The Alaskan streams of intermediate and small size are generally wide and gravel-filled and flow on beds that become mobilized for many times the river's mean depths during floods. The critical Canadian rivers, on the other hand, flow on or near bedrock in narrow channels. Problems associated with burial of pipes in Alaskan streams are extreme and have not been adequately dealt with in the work of the Department of the Interior, with the exception of one USGS, paper not used in preparation of the impact statement: Emmett, W. W., 1972 Hydraulic Geometry of Some Alaskan Streams South of the Yukon River, Open File Report, Water Res. Div., Alaska.
Data presented by Emmett suggest that burial depths proposed for the Alaskan stream crossings are sometimes inadequate to accom
modate the mobile river beds to be expected and that serious problems exist with many Alaskan crossings.
In Canada, however, the generally greater distance between the pipeline route and high mountains means that fewer larger rivers will drain the majority of the regional runoff to the regional runoff to the major Mackenzie watercourse.

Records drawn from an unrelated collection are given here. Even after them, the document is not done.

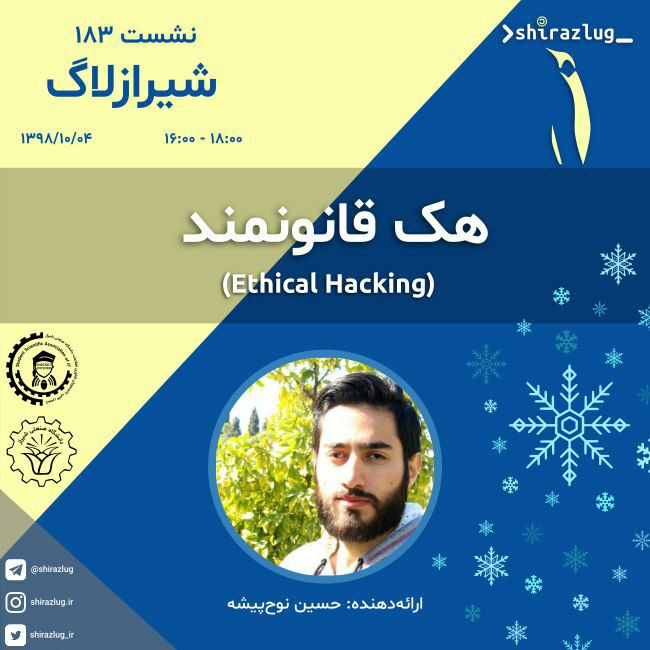
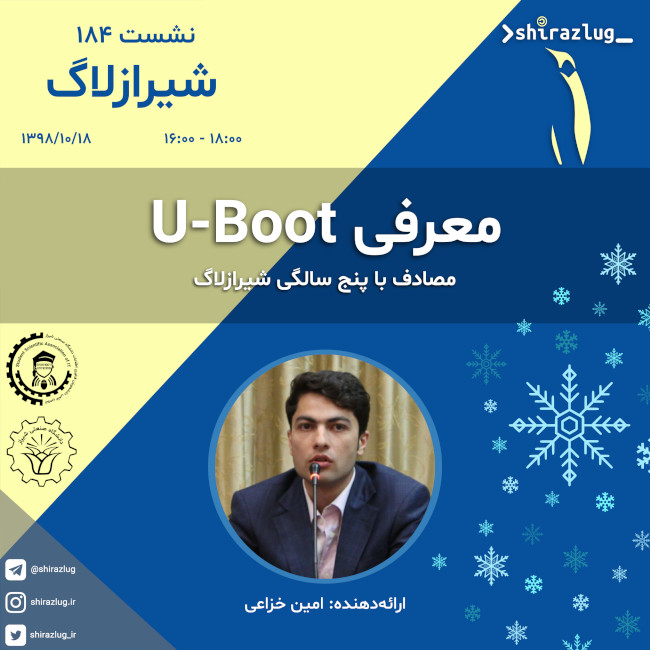
[UPDATE]: next session updated to 184

diff --git a/content/sessions/next_session.md b/content/sessions/next_session.md
@@ -2,8 +2,8 @@
 title: "جلسه آینده"
 author: "مریم بهزادی"
 draft: false
-date: "1398-10-04"
-description: "Ethical Hacking"
+date: "1398-10-18"
+description: "U-Boot"
 weight: -1
 summaryImage: "/img/posters/next_session.jpg"
 ---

This means that the bulk of the tributary discharges can be crossed subaerially with advantage and that hazard is thus considerably reduced. The greater distance to the mountains and the very different nature of the glacial history of parts of the Canadian route, also accounts for the lesser depths of gravels encountered in many of the Canadian small streams.

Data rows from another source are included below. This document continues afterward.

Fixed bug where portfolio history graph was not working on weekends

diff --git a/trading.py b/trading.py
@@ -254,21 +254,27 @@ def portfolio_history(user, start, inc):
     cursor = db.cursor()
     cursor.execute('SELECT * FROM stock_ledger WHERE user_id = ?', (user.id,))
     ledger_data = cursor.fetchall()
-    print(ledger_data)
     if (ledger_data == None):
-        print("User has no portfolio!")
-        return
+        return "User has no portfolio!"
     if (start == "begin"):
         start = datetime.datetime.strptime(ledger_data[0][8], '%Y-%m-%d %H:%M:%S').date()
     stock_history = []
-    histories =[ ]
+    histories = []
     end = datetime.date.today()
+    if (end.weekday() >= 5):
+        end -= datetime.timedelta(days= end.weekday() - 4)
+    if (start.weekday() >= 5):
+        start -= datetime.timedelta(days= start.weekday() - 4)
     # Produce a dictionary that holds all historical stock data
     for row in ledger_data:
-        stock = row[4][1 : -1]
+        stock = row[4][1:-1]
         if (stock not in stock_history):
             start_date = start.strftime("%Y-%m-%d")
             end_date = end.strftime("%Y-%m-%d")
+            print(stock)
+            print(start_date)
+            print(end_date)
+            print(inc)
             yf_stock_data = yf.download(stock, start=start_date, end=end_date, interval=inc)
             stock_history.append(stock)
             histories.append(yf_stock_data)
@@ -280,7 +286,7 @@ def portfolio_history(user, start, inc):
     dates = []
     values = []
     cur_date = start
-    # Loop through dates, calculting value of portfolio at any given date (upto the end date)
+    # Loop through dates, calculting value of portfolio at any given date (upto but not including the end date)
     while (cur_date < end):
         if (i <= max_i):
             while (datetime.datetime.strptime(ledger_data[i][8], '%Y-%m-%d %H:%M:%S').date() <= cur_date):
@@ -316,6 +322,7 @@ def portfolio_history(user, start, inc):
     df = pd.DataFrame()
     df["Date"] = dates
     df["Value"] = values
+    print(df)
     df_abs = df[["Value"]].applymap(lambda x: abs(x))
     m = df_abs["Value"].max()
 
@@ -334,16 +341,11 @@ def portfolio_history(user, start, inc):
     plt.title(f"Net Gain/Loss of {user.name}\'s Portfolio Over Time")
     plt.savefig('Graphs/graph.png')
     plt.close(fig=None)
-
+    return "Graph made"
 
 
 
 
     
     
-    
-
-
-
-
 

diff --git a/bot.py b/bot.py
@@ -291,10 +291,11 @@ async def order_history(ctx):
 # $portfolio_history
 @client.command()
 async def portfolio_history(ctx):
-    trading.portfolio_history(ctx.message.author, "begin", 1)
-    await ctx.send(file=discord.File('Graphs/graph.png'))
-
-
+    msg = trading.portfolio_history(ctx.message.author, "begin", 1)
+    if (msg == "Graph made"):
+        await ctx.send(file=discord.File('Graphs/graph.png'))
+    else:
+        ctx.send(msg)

Thus, large rivers in Canada present no more hazard than they do in Alaska, the Yukon, except that in Alaska the seismic risk to suspend crossings is greater than in Canada.
On the intermediate river risks are about comparable if pipe is to be buried, and on smaller rivers Canada affords sa fer crossings for the general case. Hazard to crossings for suspended pipelines for large rivers are very much less than to intermediate and small rivers with wide fluctuations in flow volumes and attempted pipe burial.
In Alaska, in addition, there is the compound problem of glacier dam bursts to be contended with along the sections of the route passing near and through the Alaskan range. This is not encountered along any of the Canadian route either in Alaska or Canada. These dam bursts occasioned when lakes imponded behind glaciers force their way outward suddenly, adding many times the expected discharges to small drainage channels with much scour and sediment movement. These occur in the highest seismic and landslide risk parts of the southern Alaskan route only.
While the Secretary is again technically correct when he states in this congressional letter of April 4 that the Canadian pipeline would cross nearly twice as great a length of area underlain by permafrost, based on very inadequate data from Alaska and Canada, he has been seriously misled if he believes that the Canadian permafrost will create greater hazard.
Depending upon the actual route chosen from Prudhoe Bay to the Mackenzie corridor, permafrost hazard may be equal or considerably less with the Canadian route. This is because the flanks of the Brooks Range are underlain by drier permafrost than the Arctic Coastal Plain or interior Alaska permafrost areas.
These upland dry permafrost areas post some hazard to concentrations of runoff but do not pose the thaw-instability problems that are by now well understood for the Alaskan route.
The offshore alternative doubtless has some permafrost formed during the lower glacial-age sea level stands, but this does not probably extend to depths below 100 to 200 feet and such depths are found within several miles of shore along most of the route, particularly toward Canada.
Thus, there is a potential route with very little permafrost. The Mackenzie River Valley itself has less permafrost than might be expected by comparison to Alaska since it is the locus of a north flowing river carrying huge quantities of heat northward and thawing its